Exercise objective>
Filter the listing down to the lines containing the word "WorkspaceAccessGrant".

Provided entries>
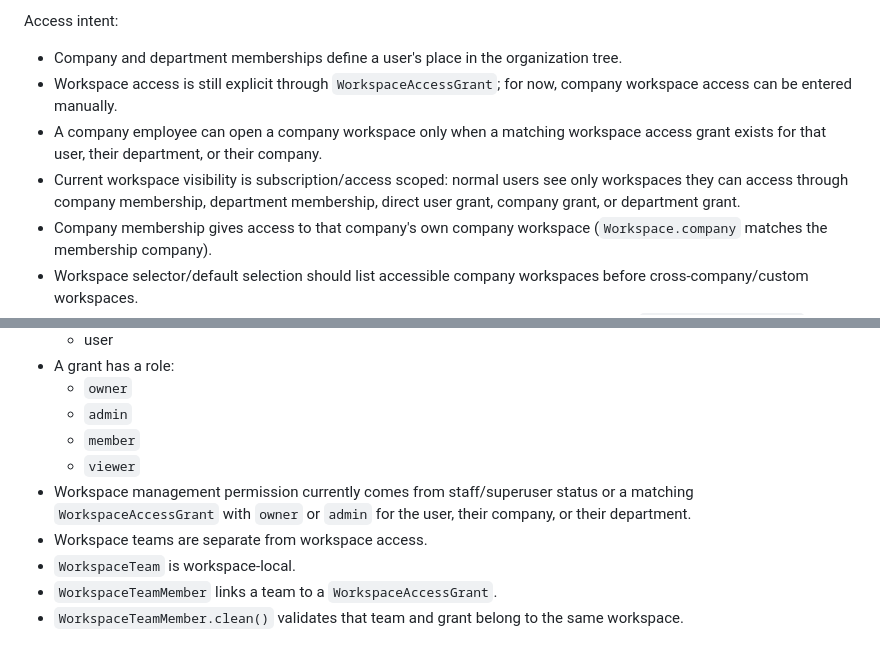
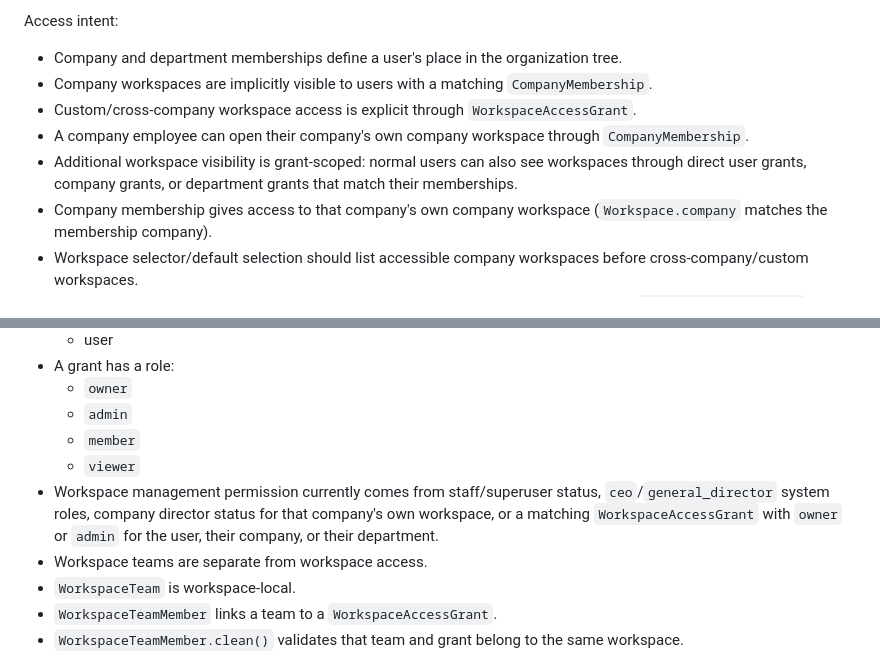
Before and after one commit to alma-iceee/platform, a Markdown page: agents/PROJECT_CONTEXT.md, 2 parts joined by grey strips. Rendered like a GitHub page.

Commit message:
Update project context md

```diff
--- a/agents/PROJECT_CONTEXT.md
+++ b/agents/PROJECT_CONTEXT.md
@@ -44,9 +44,10 @@ Current implementation note:
 Access intent:
 
 - Company and department memberships define a user's place in the organization tree.
-- Workspace access is still explicit through `WorkspaceAccessGrant`; for now, company workspace access can be entered manually.
-- A company employee can open a company workspace only when a matching workspace access grant exists for that user, their department, or their company.
-- Current workspace visibility is subscription/access scoped: normal users see only workspaces they can access through company membership, department membership, direct user grant, company grant, or department grant.
+- Company workspaces are implicitly visible to users with a matching `CompanyMembership`.
+- Custom/cross-company workspace access is explicit through `WorkspaceAccessGrant`.
+- A company employee can open their company's own company workspace through `CompanyMembership`.
+- Additional workspace visibility is grant-scoped: normal users can also see workspaces through direct user grants, company grants, or department grants that match their memberships.
 - Company membership gives access to that company's own company workspace (`Workspace.company` matches the membership company).
 - Workspace selector/default selection should list accessible company workspaces before cross-company/custom workspaces.
 - Inside a company workspace, regular employees see only departments where they have `DepartmentMembership`.
@@ -171,7 +172,7 @@ Avoid reintroducing obsolete duplicate layout systems:
   - `admin`
   - `member`
   - `viewer`
-- Workspace management permission currently comes from staff/superuser status or a matching `WorkspaceAccessGrant` with `owner` or `admin` for the user, their company, or their department.
+- Workspace management permission currently comes from staff/superuser status, `ceo`/`general_director` system roles, company director status for that company's own workspace, or a matching `WorkspaceAccessGrant` with `owner` or `admin` for the user, their company, or their department.
 - Workspace teams are separate from workspace access.
 - `WorkspaceTeam` is workspace-local.
 - `WorkspaceTeamMember` links a team to a `WorkspaceAccessGrant`.
```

Answer below>
-- Workspace access is still explicit through `WorkspaceAccessGrant`; for now, company workspace access can be entered manually.
+- Custom/cross-company workspace access is explicit through `WorkspaceAccessGrant`.
-- Workspace management permission currently comes from staff/superuser status or a matching `WorkspaceAccessGrant` with `owner` or `admin` for the user, their company, or their department.
+- Workspace management permission currently comes from staff/superuser status, `ceo`/`general_director` system roles, company director status for that company's own workspace, or a matching `WorkspaceAccessGrant` with `owner` or `admin` for the user, their company, or their department.
 - `WorkspaceTeamMember` links a team to a `WorkspaceAccessGrant`.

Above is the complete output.